I told the farmer that the task was completed. He was quite pleased. I had to admit to him that I wasn’t sure that the 30 minutes and all the “excitement” it took us to do it was really worth the 3 minutes we saved him. But we tried something new. We learned about ourselves. We learned about the world around us. Our lives were full of fulfillment, right kids? Yes Mama…now can we have our gummie worms?!

Tuesday, May 18, 2010

Latest newspaper article...

If you’ve been reading my column for awhile you know that although I have 11 animals and 2 fish in my jurisdiction, I still don’t consider myself to be an animal person. The older I get, the more I realize that there are things in life that if one is not exposed to them as a child, it is quite difficult to get accustomed to them as an adult. I wasn’t very adventurous as a child.
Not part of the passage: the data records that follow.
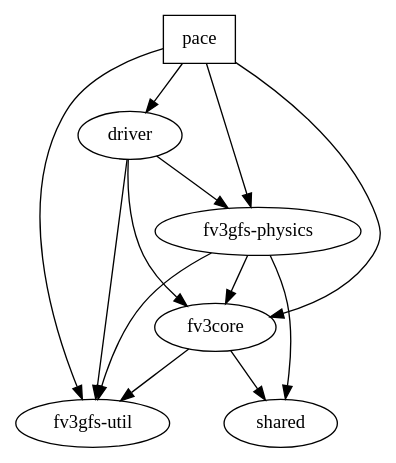
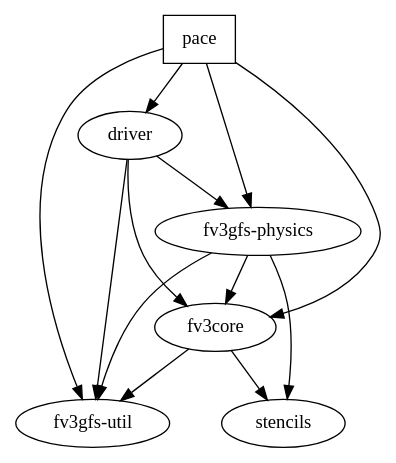
The diagram in dependencies.dot (ai2cm/pace), drawn with Graphviz before and after one commit. The commit also changed 12 other files, not shown here.

```diff
--- a/dependencies.dot
+++ b/dependencies.dot
@@ -1,27 +1,27 @@
 # this dotfile is used as a reference source for project dependencies
 # each folder entry must have a "label" equal to its directory name
 #
 # If you update this file, please re-generate the svg with `make dependencies.svg`
 # and commit it to the repository
 
 digraph {
   pace [shape=box]
   fv3core [shape=oval, label="fv3core"]
   driver [shape=oval, label="driver"]
   physics [shape=oval, label="fv3gfs-physics"]
   util [shape=oval, label="fv3gfs-util"]
 
   pace -> fv3core
   pace -> physics
   pace -> util
   pace -> driver
   driver -> fv3core
   driver -> physics
   driver -> util
   fv3core -> util
   physics -> util
   physics -> fv3core
-  fv3core -> shared
-  physics -> shared
+  fv3core -> stencils
+  physics -> stencils
 
 }
```
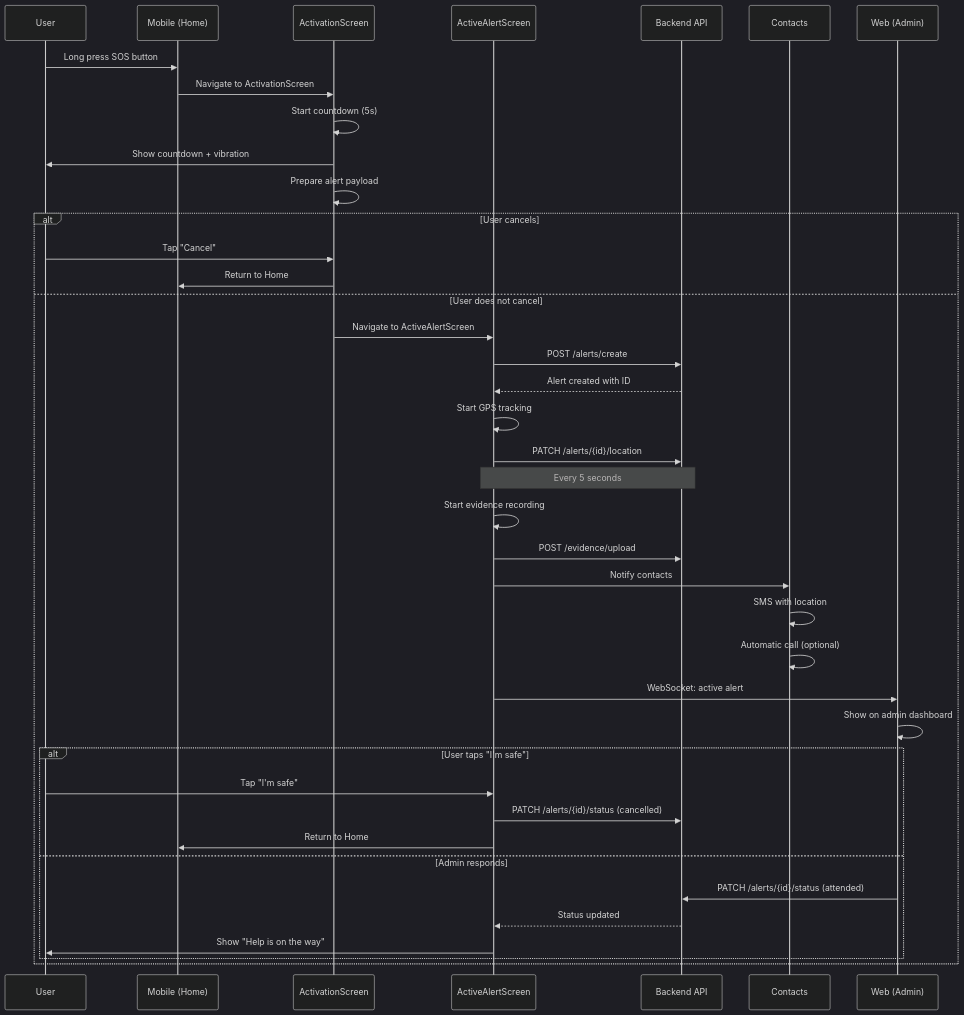
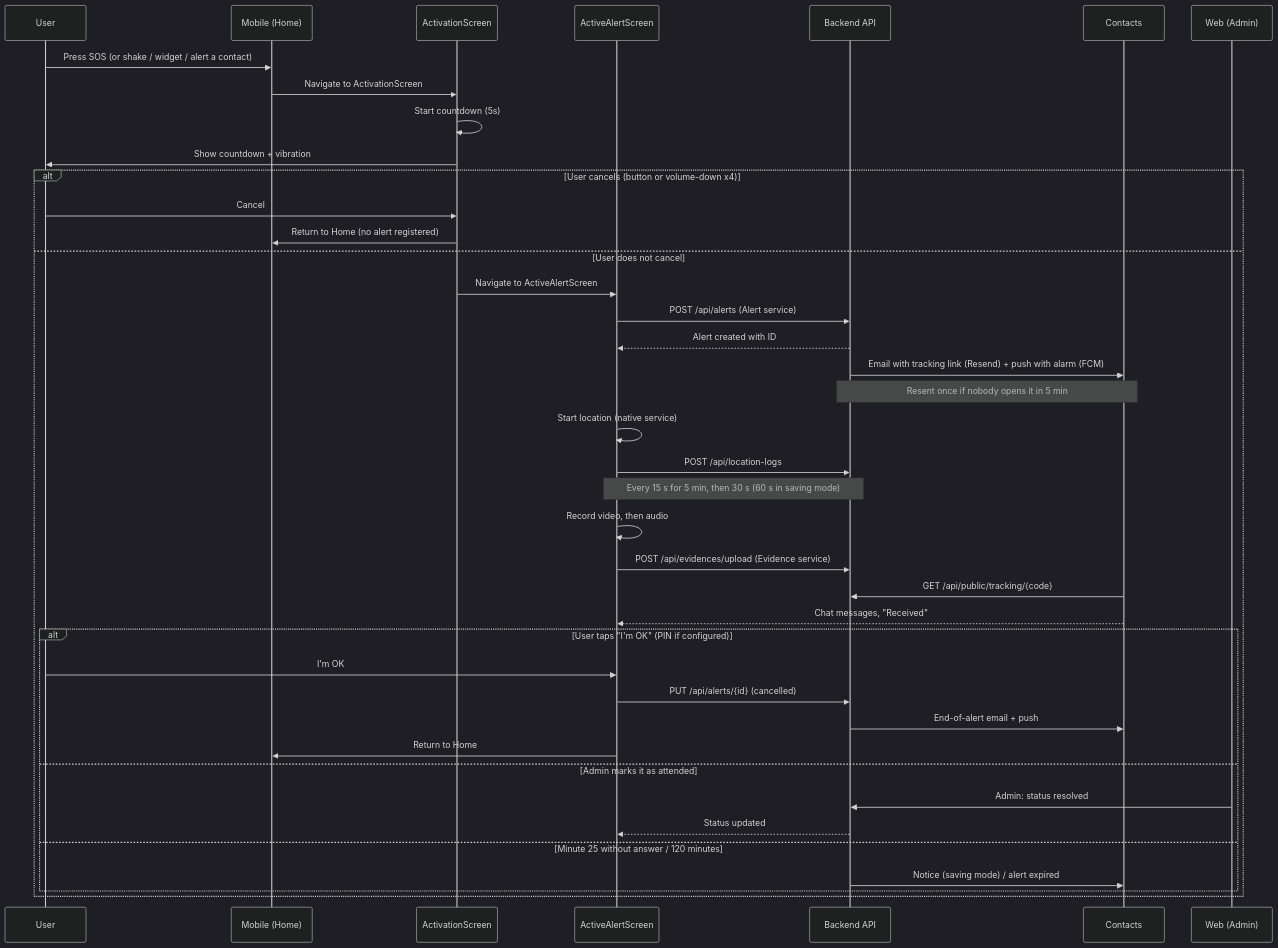
Before and after one commit to code-sena/wal-docs: the first of 3 diagrams in 12-ux-ui/navigation-map.md, drawn with Mermaid (dark theme). The commit also changed other lines of this file and 56 other files, not shown here.

````diff
--- a/12-ux-ui/navigation-map.md
+++ b/12-ux-ui/navigation-map.md
@@ -186,49 +199,49 @@
 ```mermaid
 sequenceDiagram
     participant U as User
     participant M as Mobile (Home)
     participant A as ActivationScreen
     participant AA as ActiveAlertScreen
     participant API as Backend API
     participant C as Contacts
     participant W as Web (Admin)
 
-    U->>M: Long press SOS button
+    U->>M: Press SOS (or shake / widget / alert a contact)
     M->>A: Navigate to ActivationScreen
     A->>A: Start countdown (5s)
     A->>U: Show countdown + vibration
-    A->>A: Prepare alert payload
 
-    alt User cancels
-        U->>A: Tap "Cancel"
-        A->>M: Return to Home
+    alt User cancels (button or volume-down x4)
+        U->>A: Cancel
+        A->>M: Return to Home (no alert registered)
     else User does not cancel
         A->>AA: Navigate to ActiveAlertScreen
-        AA->>API: POST /alerts/create
+        AA->>API: POST /api/alerts (Alert service)
         API-->>AA: Alert created with ID
 
-        AA->>AA: Start GPS tracking
-        AA->>API: PATCH /alerts/{id}/location
-        Note over AA,API: Every 5 seconds
+        API->>C: Email with tracking link (Resend) + push with alarm (FCM)
+        Note over API,C: Resent once if nobody opens it in 5 min
 
-        AA->>AA: Start evidence recording
-        AA->>API: POST /evidence/upload
+        AA->>AA: Start location (native service)
+        AA->>API: POST /api/location-logs
+        Note over AA,API: Every 15 s for 5 min, then 30 s (60 s in saving mode)
 
-        AA->>C: Notify contacts
-        C->>C: SMS with location
-        C->>C: Automatic call (optional)
+        AA->>AA: Record video, then audio
+        AA->>API: POST /api/evidences/upload (Evidence service)
 
-        AA->>W: WebSocket: active alert
-        W->>W: Show on admin dashboard
+        C->>API: GET /api/public/tracking/{code}
+        C-->>AA: Chat messages, "Received"
 
-        alt User taps "I'm safe"
-            U->>AA: Tap "I'm safe"
-            AA->>API: PATCH /alerts/{id}/status (cancelled)
+        alt User taps "I'm OK" (PIN if configured)
+            U->>AA: I'm OK
+            AA->>API: PUT /api/alerts/{id} (cancelled)
+            API->>C: End-of-alert email + push
             AA->>M: Return to Home
-        else Admin responds
-            W->>API: PATCH /alerts/{id}/status (attended)
+        else Admin marks it as attended
+            W->>API: Admin: status resolved
             API-->>AA: Status updated
-            AA->>U: Show "Help is on the way"
+        else Minute 25 without answer / 120 minutes
+            API->>C: Notice (saving mode) / alert expired
         end
     end
 ```
````
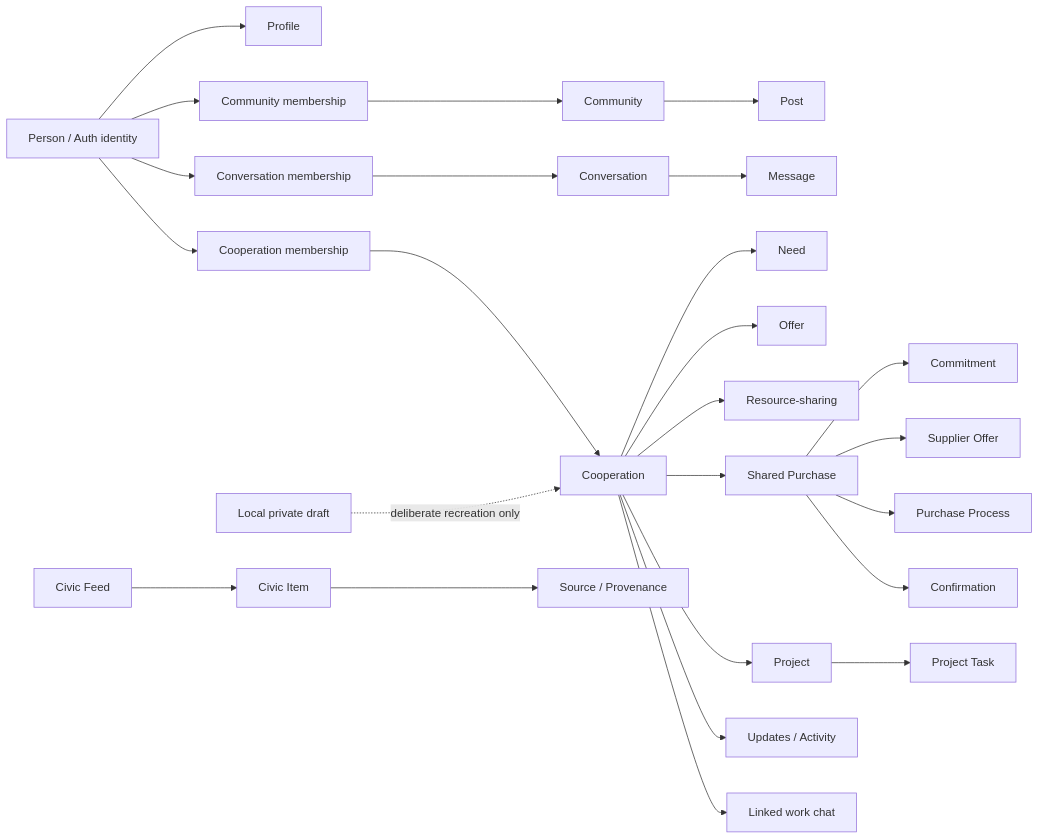
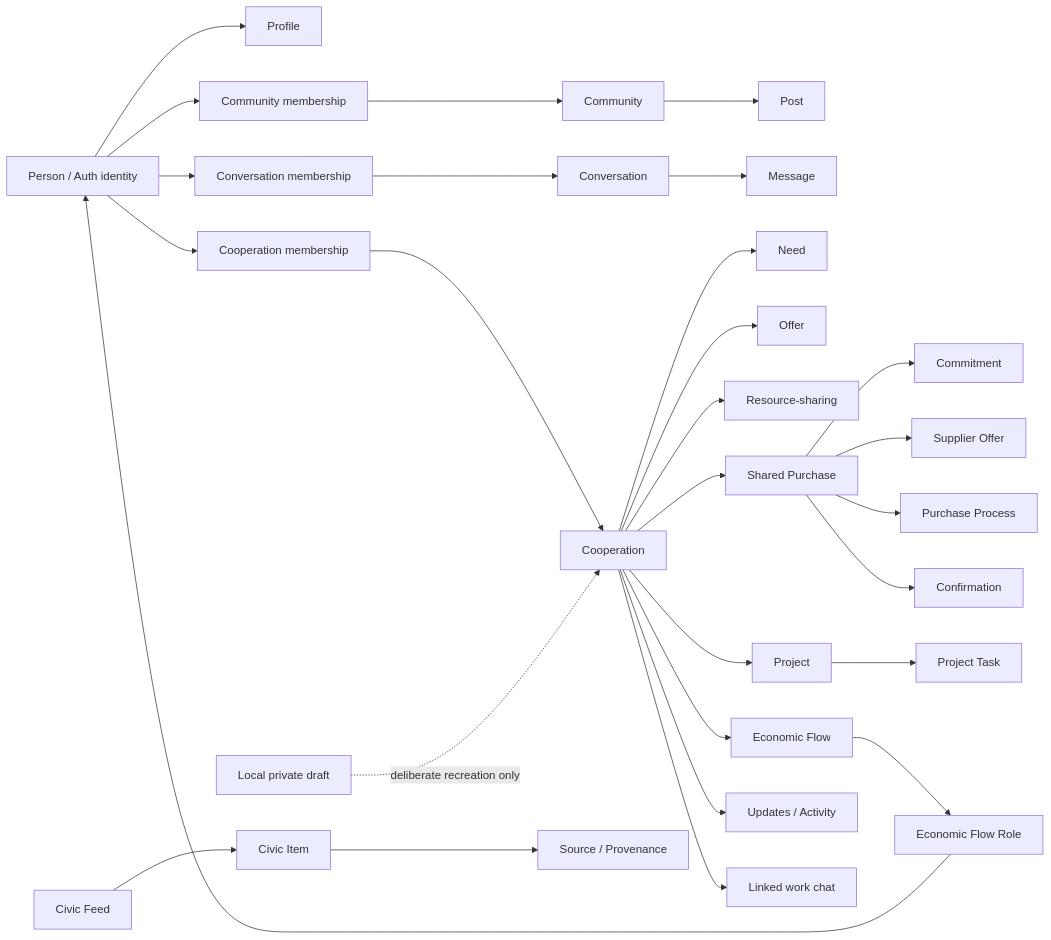
One commit to chup1runov/Folkoop changed the diagram in docs/architecture/UNIFIED_DOMAIN_MAP.md. Above: the diagram before and after it, drawn with Mermaid. The commit also changed other lines of this file, not shown here.

Commit message:
Docs: reflect hosted Economic Flow backend

````diff
--- a/docs/architecture/UNIFIED_DOMAIN_MAP.md
+++ b/docs/architecture/UNIFIED_DOMAIN_MAP.md
@@ -30,31 +30,34 @@
 ```mermaid
 flowchart LR
   P[Person / Auth identity] --> PR[Profile]
   P --> CM[Community membership]
   CM --> C[Community]
   C --> POST[Post]
 
   P --> XM[Conversation membership]
   XM --> X[Conversation]
   X --> MSG[Message]
 
   P --> KM[Cooperation membership]
   KM --> K[Cooperation]
   K --> N[Need]
   K --> O[Offer]
   K --> R[Resource-sharing]
   K --> SP[Shared Purchase]
   K --> PJ[Project]
+  K --> EF[Economic Flow]
+  EF --> EFR[Economic Flow Role]
+  EFR --> P
   K --> UP[Updates / Activity]
   K --> CHAT[Linked work chat]
   PJ --> T[Project Task]
   SP --> PC[Commitment]
   SP --> SO[Supplier Offer]
   SP --> PP[Purchase Process]
   SP --> CONF[Confirmation]
 
   CF[Civic Feed] --> CI[Civic Item]
   CI --> SRC[Source / Provenance]
 
   LD[Local private draft] -. deliberate recreation only .-> K
 ```
````
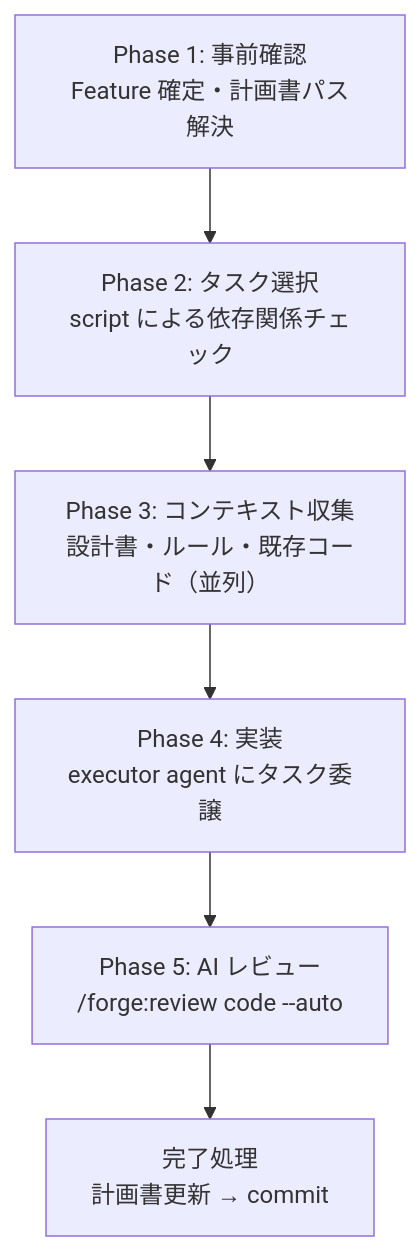
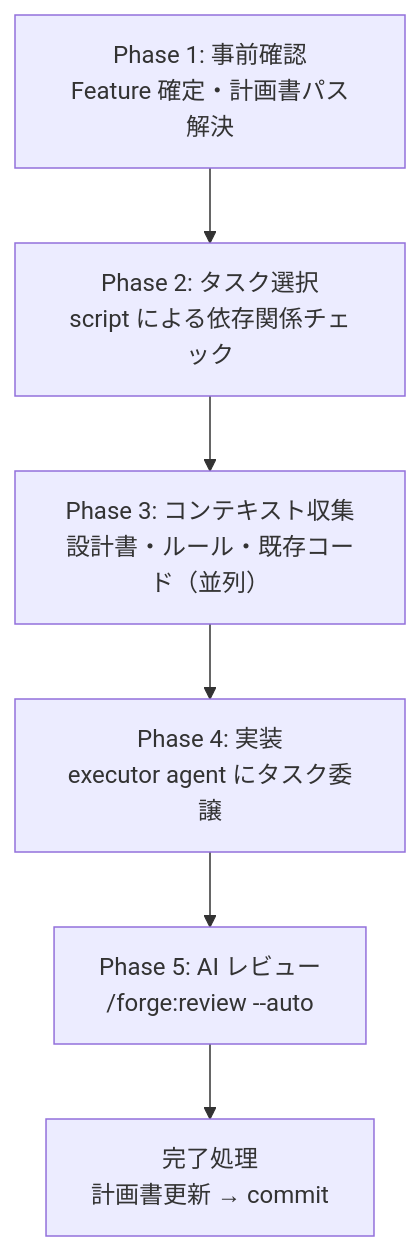
Before and after one commit to BlueEventHorizon/bw-cc-plugins: the diagram in docs/readme/forge/guide_implement_ja.md, drawn with Mermaid. The commit also changed other lines of this file and 98 other files, not shown here.

First line of the commit message:
feat(forge): reviewを、script が書く JSON を .temp/review で受け渡す仕組みに置き換え、位置引数を廃止する

````diff
--- a/docs/readme/forge/guide_implement_ja.md
+++ b/docs/readme/forge/guide_implement_ja.md
@@ -30,14 +30,14 @@
 ```mermaid
 flowchart TD
     P1["Phase 1: 事前確認<br/>Feature 確定・計画書パス解決"] --> P2
 
     P2["Phase 2: タスク選択<br/>script による依存関係チェック"] --> P3
 
     P3["Phase 3: コンテキスト収集<br/>設計書・ルール・既存コード（並列）"] --> P4
 
     P4["Phase 4: 実装<br/>executor agent にタスク委譲"] --> P5
 
-    P5["Phase 5: AI レビュー<br/>/forge:review code --auto"] --> DONE
+    P5["Phase 5: AI レビュー<br/>/forge:review --auto"] --> DONE
 
     DONE["完了処理<br/>計画書更新 → commit"]
 ```
````
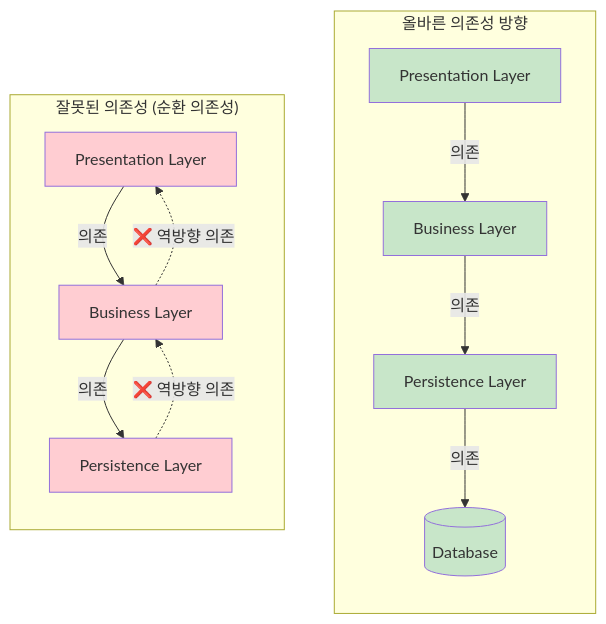
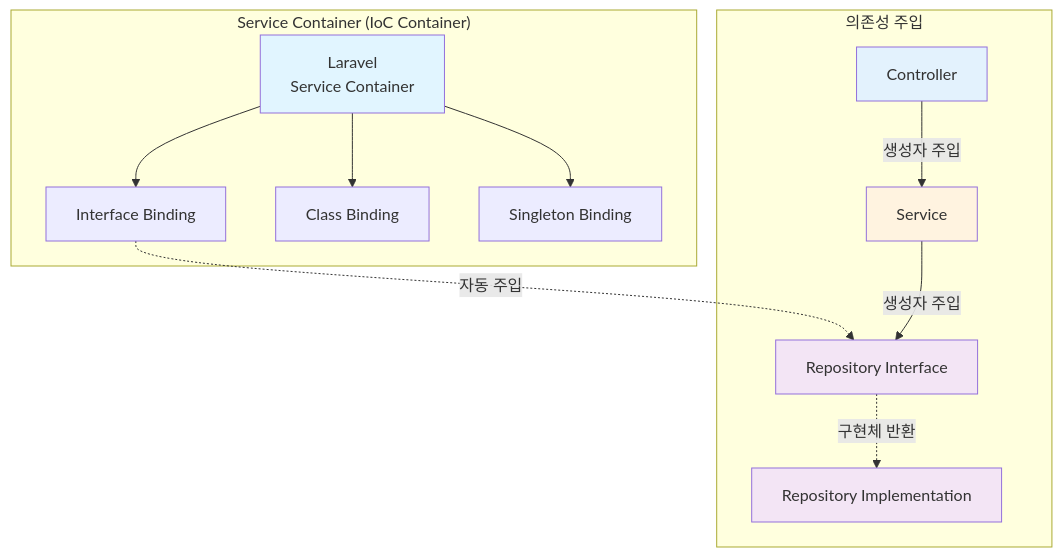
Before and after one commit to shaul1991/study-architecture: diagram 14 of 22 in architecture/layered/README.md, drawn with Mermaid. The commit also changed other lines of this file and 1 other file, not shown here.

First line of the commit message:
refactor: 레이어드 아키텍처 문서를 Laravel 기준으로 수정

````diff
--- a/architecture/layered/README.md
+++ b/architecture/layered/README.md
@@ -615,35 +799,33 @@
 ```mermaid
-graph TD
-    subgraph "올바른 의존성 방향"
-        direction TB
-        P1[Presentation Layer]
-        B1[Business Layer]
-        D1[Persistence Layer]
-        DB1[(Database)]
+graph TB
+    subgraph "Service Container (IoC Container)"
+        CONTAINER[Laravel<br/>Service Container]
 
-        P1 -->|의존| B1
-        B1 -->|의존| D1
-        D1 -->|의존| DB1
+        BIND1[Interface Binding]
+        BIND2[Class Binding]
+        BIND3[Singleton Binding]
+
+        CONTAINER --> BIND1
+        CONTAINER --> BIND2
+        CONTAINER --> BIND3
     end
 
-    subgraph "잘못된 의존성 (순환 의존성)"
-        direction TB
-        P2[Presentation Layer]
-        B2[Business Layer]
-        D2[Persistence Layer]
-
-        P2 -->|의존| B2
-        B2 -->|의존| D2
-        D2 -.->|❌ 역방향 의존| B2
-        B2 -.->|❌ 역방향 의존| P2
+    subgraph "의존성 주입"
+        CTRL[Controller]
+        SVC[Service]
+        REPO_I[Repository Interface]
+        REPO_IMPL[Repository Implementation]
     end
 
-    style P1 fill:#c8e6c9
-    style B1 fill:#c8e6c9
-    style D1 fill:#c8e6c9
-    style DB1 fill:#c8e6c9
+    BIND1 -.->|자동 주입| REPO_I
+    REPO_I -.->|구현체 반환| REPO_IMPL
 
-    style P2 fill:#ffcdd2
-    style B2 fill:#ffcdd2
-    style D2 fill:#ffcdd2
+    CTRL -->|생성자 주입| SVC
+    SVC -->|생성자 주입| REPO_I
+
+    style CONTAINER fill:#e1f5ff
+    style CTRL fill:#e3f2fd
+    style SVC fill:#fff3e0
+    style REPO_I fill:#f3e5f5
+    style REPO_IMPL fill:#f3e5f5
 ```
````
I’ve never been a risk taker. I was afraid of dogs until I got one when I was 22. I admit it, I was a pretty sheltered young lady. But thanks to the farmer-hubby, I’ve backpacked to 13,000 feet in Wyoming, killed snakes, raised a calf from a bottle and eventually milked her, and learned that most noises in the night are just that-noises. I’ve come a long way, baby.

I still have a few things on my list of what I’d like to be able to do independently. Not for my own glory, but to help out the farmer. I’m usually content to stay inside and tend to the youngens. But I’ve learned that helping out with the little things can save him a lot of time and free him up to do other more important and difficult things that I have absolutely no business learning how to do. These are the days of planting on the farm. These are long days for the farmers. In order for us to have milk in the morning, Bittersweet cannot spend the night with his Mama. I know the last thing farmer-hubby wants to do when he gets home is feed and wrangle the animals into their respected pens for the night. But he’s the one who has to do it because it involves trickery and deceit and you have to be inside the pen with all the livestock in order to accomplish the task. You can probably imagine how I feel about all that.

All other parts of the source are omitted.